Fetal Surgery Decreases Severity of Brain Defects Among Infants With Spina Bifida
WebMD News Archive
Nov. 11, 1999 (Washington) -- Before the advent of fetal surgery, the only two options for women whose fetuses were found to have spina bifida were to end the pregnancy or subject the infant to surgery almost immediately after birth. But fetal surgery, surgery performed while a fetus is still developing in the womb, may provide another option.
Spina bifida is a serious disorder caused when fusion of the developing spinal cord does not occur properly. Children with spina bifida have various physical disabilities and experience many developmental delays. Some suffer from brain defects. Many have an obstruction along the abnormal spinal cord that causes fluid to collect in the brain. This condition, called hydrocephalus, requires a shunt to be inserted in their spine to help drain this fluid out of the brain. This surgery must be performed immediately after birth and repeated throughout their lives to maintain it.
Now physicians at Vanderbilt University in Nashville and Children's Hospital in Philadelphia report that they have successfully repaired spina bifida lesions in several dozen affected fetuses.
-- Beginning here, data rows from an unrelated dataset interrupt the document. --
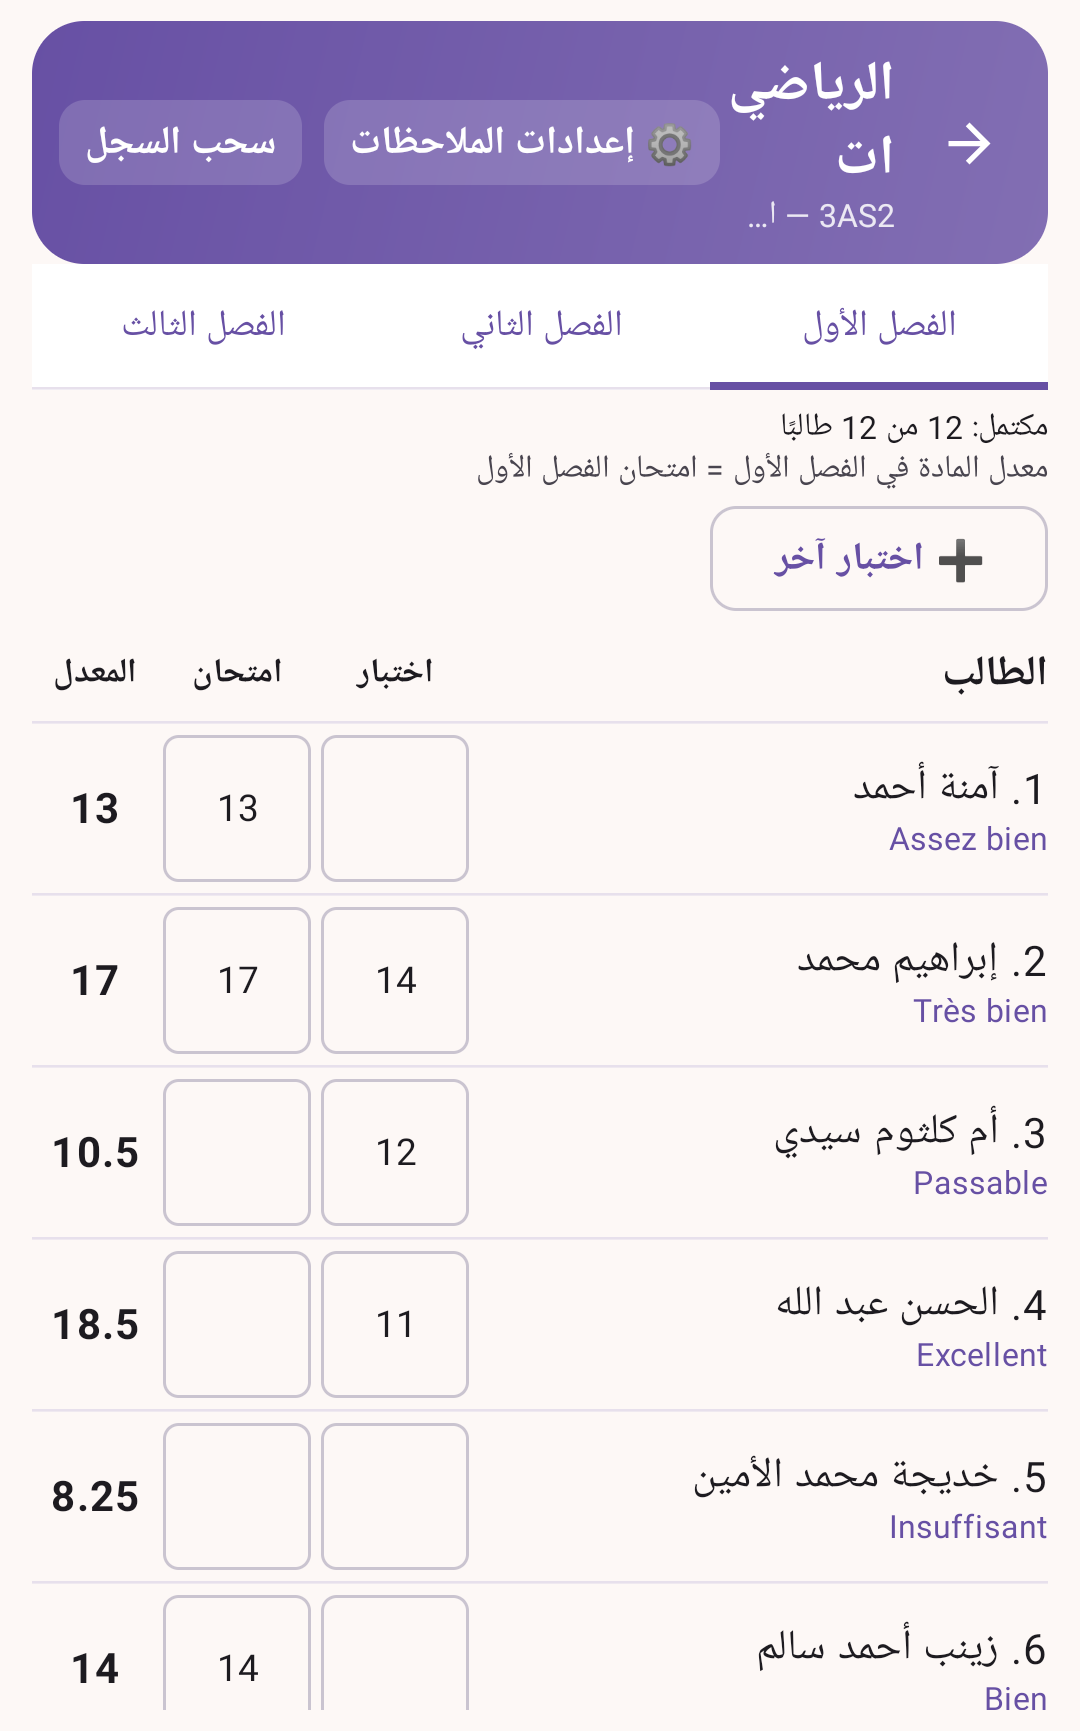
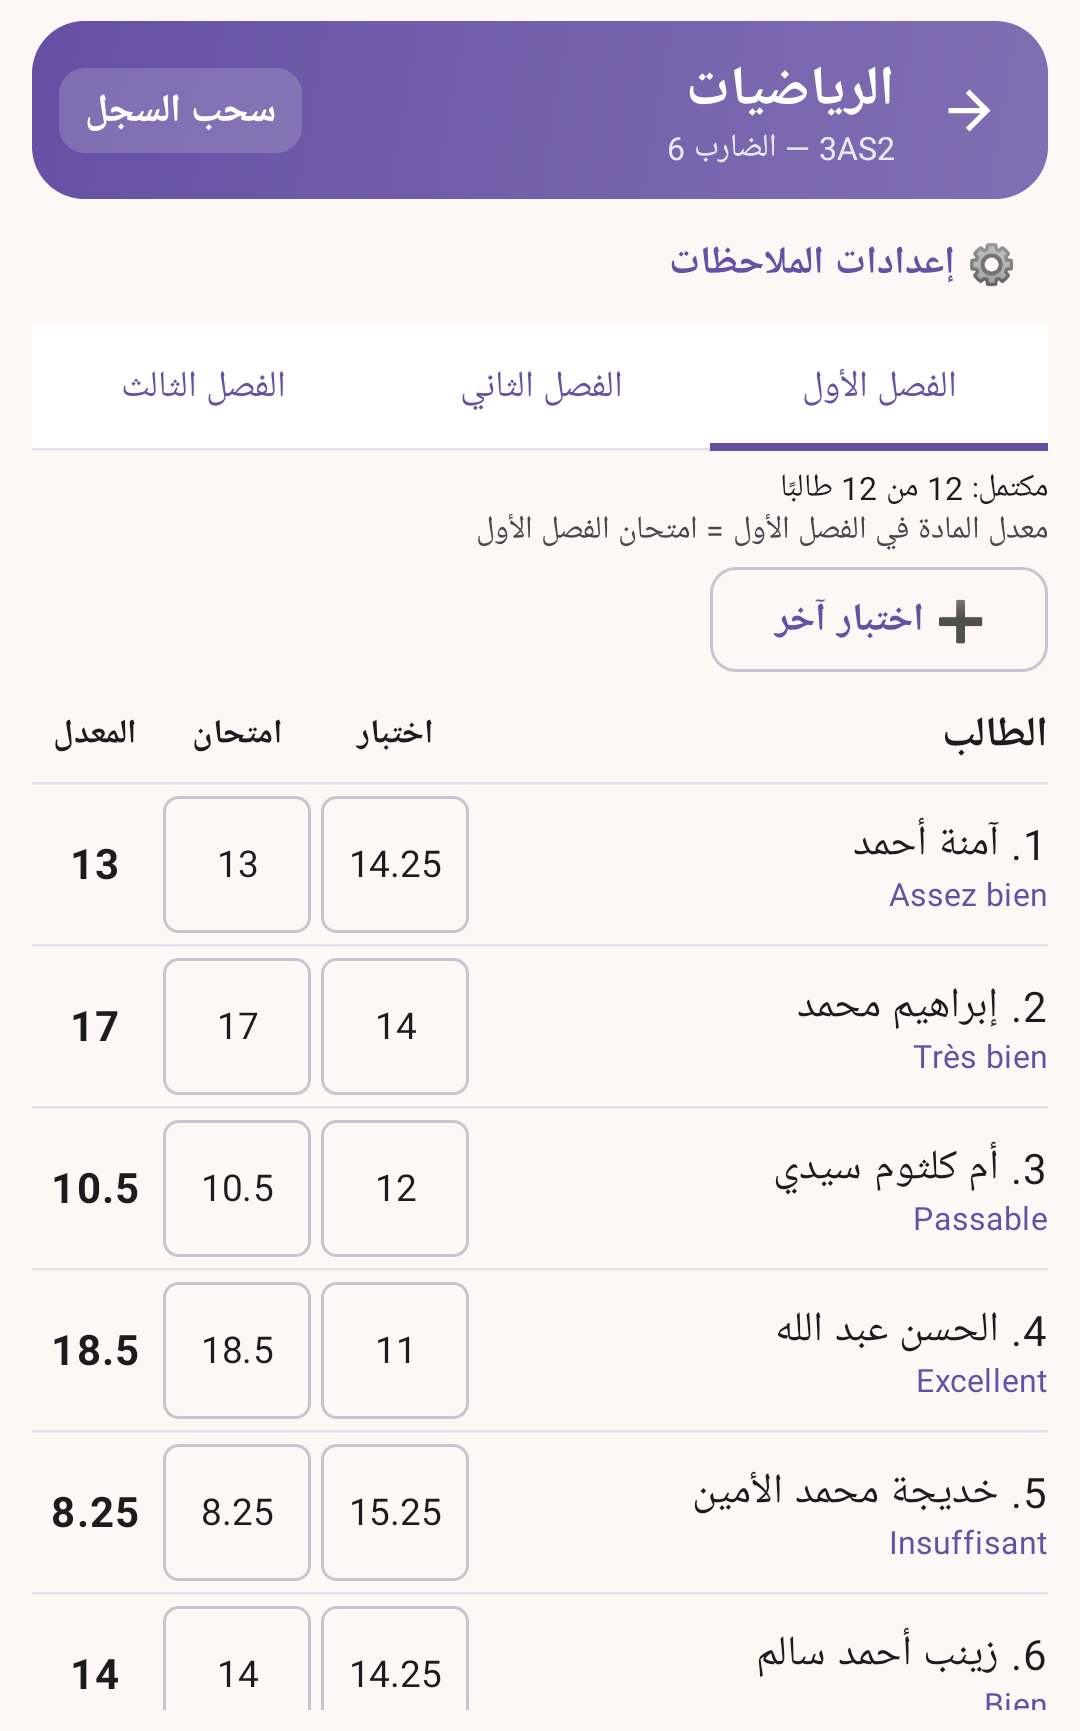
لقطة سجل الرياضيات: نقاط الرياضيات فقط (كما يمرّرها التطبيق)
Claude-Session: https://claude.ai/code/session_01RHaEyUukSHoYM8miwatJPq

diff --git a/app/src/androidTest/java/com/elyedali/daftarustadh/StoreScreens.kt b/app/src/androidTest/java/com/elyedali/daftarustadh/StoreScreens.kt
@@ -80,7 +80,7 @@ class StoreScreens {
     }
 
     @Test fun s3_grades() = shoot("3-grades") {
-        GradesScreen(schoolClass = cls, subject = subjects.first { it.code == "MATS" }, students = students, grades = grades(true),
+        GradesScreen(schoolClass = cls, subject = subjects.first { it.code == "MATS" }, students = students, grades = grades(true).filter { it.subjectCode == "MATS" },
             testsMode = TestsMode.AVERAGE, scale = RemarkScale.DEFAULT, onSetGrade = { _, _, _, _ -> }, onTestsMode = {}, onPrintRecord = {}, onBack = {})
     }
Using fetal surgery, they have significantly reduced the severity of the brain defect that accompanies the disorder and decreased the need for shunts after birth. The Vanderbilt and Philadelphia physicians have been at the forefront of pioneering fetal surgery for spina bifida and are the only medical groups performing the surgery today.
However, their surgical feats, described in the Nov. 17 issue of JAMA, also come with serious complications to the mother. And the surgeons still don't know much about how the infants -- about half of whom are born prematurely -- are faring developmentally.
"I can say this is a success in that we are reversing [brain] malformation," lead researcher Leslie Sutton, MD, a neurologist at Children's Hospital, tells WebMD. "Our preliminary data indicates we are putting in less shunts, and as far as the legs, we have 4-5 [infants] that had better leg motion than what was expected. We are very encouraged about it."
The Vanderbilt study compared 29 infants with spina bifida who had fetal surgery and 23 with the disorder who did not have fetal surgery. Overall, about 60% of those undergoing the surgery required a shunt to treat hydrocephalus, while almost 90% of those without fetal surgery required a shunt. Only 7% of the fetal surgery group had moderate or severe brain defects compared with 45% of the nonsurgery group.